On the worst of these days, we order sushi or pizza. On the best of these days, I find something that both saves the day and is actually declared a winner by all involved parties and I can’t wait to tell you about it, such as Pasta with Garlicky Broccoli Rabe or Sizzling Chicken Fajitas. [See more in the long overdue new category, Weeknight Favorites.]
Last month, the late Gourmet Magazine came to my rescue, and not for the first time. Why did nobody tell me that roasted (or grilled, if you’ve got one) chicken wings were the ultimate weekday night dinner savior? You cannot mess them up. They’re done in just over 30 minutes in the oven, but even if you, say, left them in 20 minutes longer, they’re just fine, which I know from experience. They take on the flavor of whatever you pour over them without requiring a multi-hour or overnight marinade because seriously, who plans that far ahead for a 30 minute meal? (See above: probably people who aren’t me.) And it turns out, if you’ve got the kind of 4.75 year-old that isn’t usually inclined to embrace new foods, they may actually go berserk for what they think are baby drumsticks. They might eat a frightening amount. You might have to bite your tongue when this happens, because you know by now it might never happen again. And then you can make them again next week, when you forget to plan for dinner again.
Weeknight Favorites: A new and long-overdue category. What’s it missing?
One year ago: Slow and Low Dry Rub Oven Chicken
Two years ago: Flag Cake and Blackberry Gin Fizz
Three years ago: Flatbreads with Honey, Thyme and Sea Salt
Four years ago: Mediterranean Pepper Salad, Cherry Brown Butter Bars and Watermelonade
Five years ago: Porch Swing
Six years ago: Chopped Watermelon, Vegetable and Feta Salad
Seven years ago: Roseanne Cash’s Potato Salad
Sticky Sesame Wings
Adapted, barely, from Gourmet Magazine

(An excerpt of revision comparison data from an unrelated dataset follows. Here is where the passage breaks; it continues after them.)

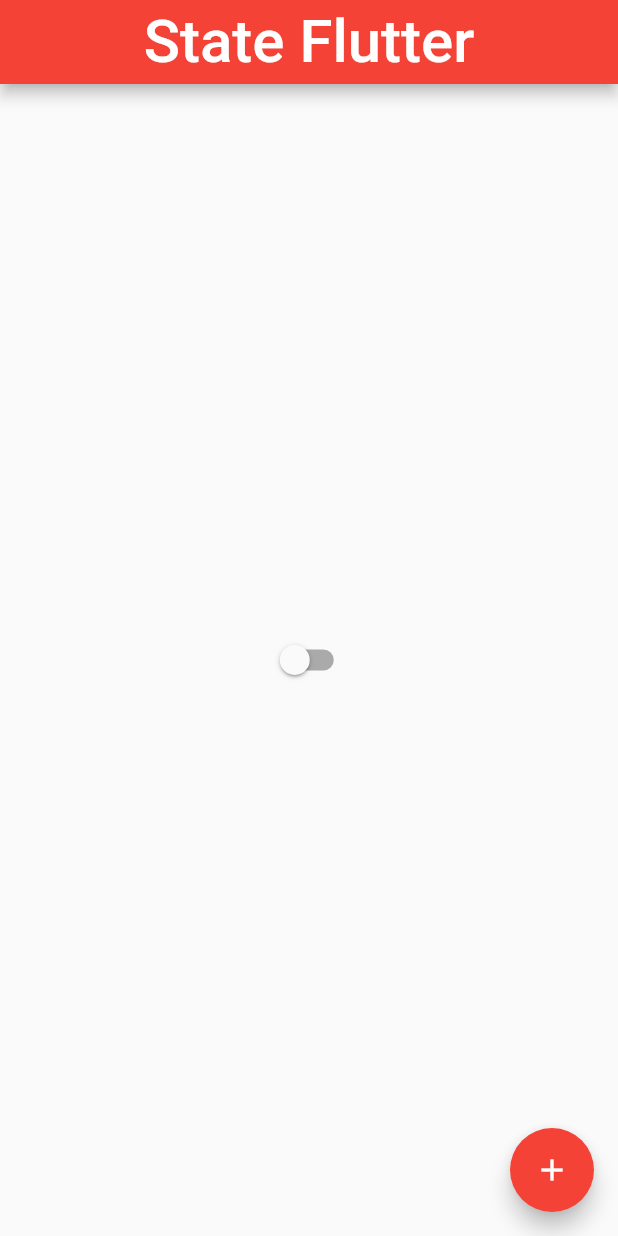
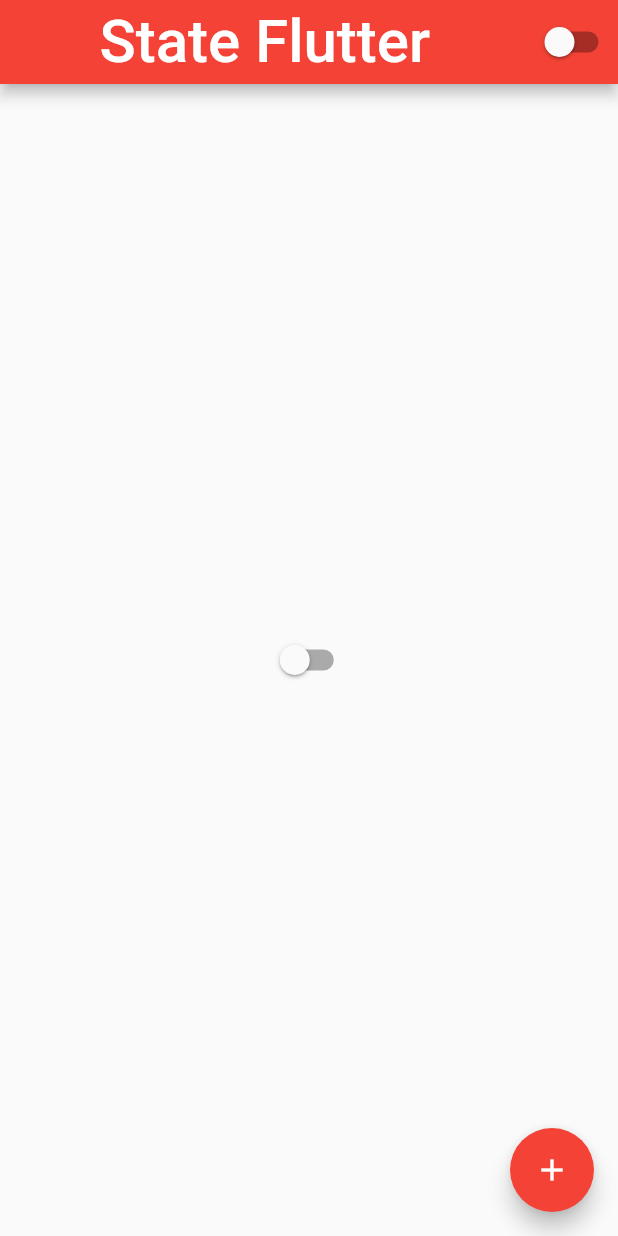
Before and after one commit to fabiano-teichmann/flutter, a Flutter app: the screen it shows after launch, on a phone screen of 412 x 824 dp. Run offline on Flutter 3.47's test engine with Material 2 defaults, Android fonts, the phone set to English and light mode, and no system bars.

```diff
--- a/lib/state/home_page.dart
+++ b/lib/state/home_page.dart
@@ -15,20 +15,14 @@ class HomePageState extends State<HomePage> {
     return MaterialApp(
       home: Scaffold(
         appBar: AppBar(
-            title: Center(
-                child: Text(
-          'State Flutter',
-          style: TextStyle(fontSize: 40.0),
-        ))),
-        body: Center(
-          child: Switch(
-            value: AppController.instance.isDartTheme,
-            onChanged: (value) {
-              AppController.instance.changeTheme();
-            },
-          ),
+          title: Center(
+              child: Text(
+            'State Flutter',
+            style: TextStyle(fontSize: 40.0),
+          )),
+          actions: [CustomSwith()],
         ),
-
+        body: Center(child: CustomSwith()),
         floatingActionButton: FloatingActionButton(
           onPressed: () {
             setState(() {
@@ -48,3 +42,15 @@ class HomePageState extends State<HomePage> {
     );
   }
 }
+
+class CustomSwith extends StatelessWidget {
+  @override
+  Widget build(BuildContext context) {
+    return Switch(
+      value: AppController.instance.isDartTheme,
+      onChanged: (value) {
+        AppController.instance.changeTheme();
+      },
+    );
+  }
+}
```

You can definitely mess with the proportions here; we’ve also enjoyed it with slightly more hoisin and half the honey. I think a little grated fresh ginger could be good in here, as well as a dash or two of Sriracha. We had this with rice (I’m currently enamored with this and this) and roasted asparagus. If I hadn’t waited until the last minute, I may have made this Mango Slaw with Cashews and Mint or the Sugar Snap Slaw with Sesame-Miso Dressing from TSKC.
If you can’t find “wingettes” (often sold as “party wings”), use regular chicken wings but cut off tips from chicken wings with kitchen shears or a large heavy knife (you can use them for stock), then halve wings at the joint.
Yield: 4 main-course servings
3 pounds chicken wingettes or chicken wings (see note up top)
1 large garlic clove, minced
1 teaspoon coarse or kosher salt, plus more to taste
2 tablespoons soy sauce
2 tablespoons hoisin sauce
2 tablespoons mild honey (I often halved this)
1 teaspoon Asian sesame oil
Pinch of cayenne or dash of Sriracha
1 1/2 tablespoons sesame seeds, lightly toasted
1 scallion, finely chopped
Heat oven to 425°F. Line a large shallow baking pan with foil and lightly oil it.
Stir wings together with garlic, salt, soy, hoisin, honey, sesame oil and cayenne or Sriracha until coated. Spread wings and any sauce that fell to the bottom of the bowl out on the prepared baking pan in one layer. Roast, turning over once, until cooked through, about 35 minutes. Transfer wingettes to a large serving bowl* and toss with sesame seeds and scallion.
* If you end up with a puddle of sauce in the bottom of your baking pan (I did the one time they were more tightly packed in a dish), after removing the wings, you can pour the extra sauce into a saucepan and reduced it until thick, then stir it over the roasted wings before adding the sesame seeds and scallion.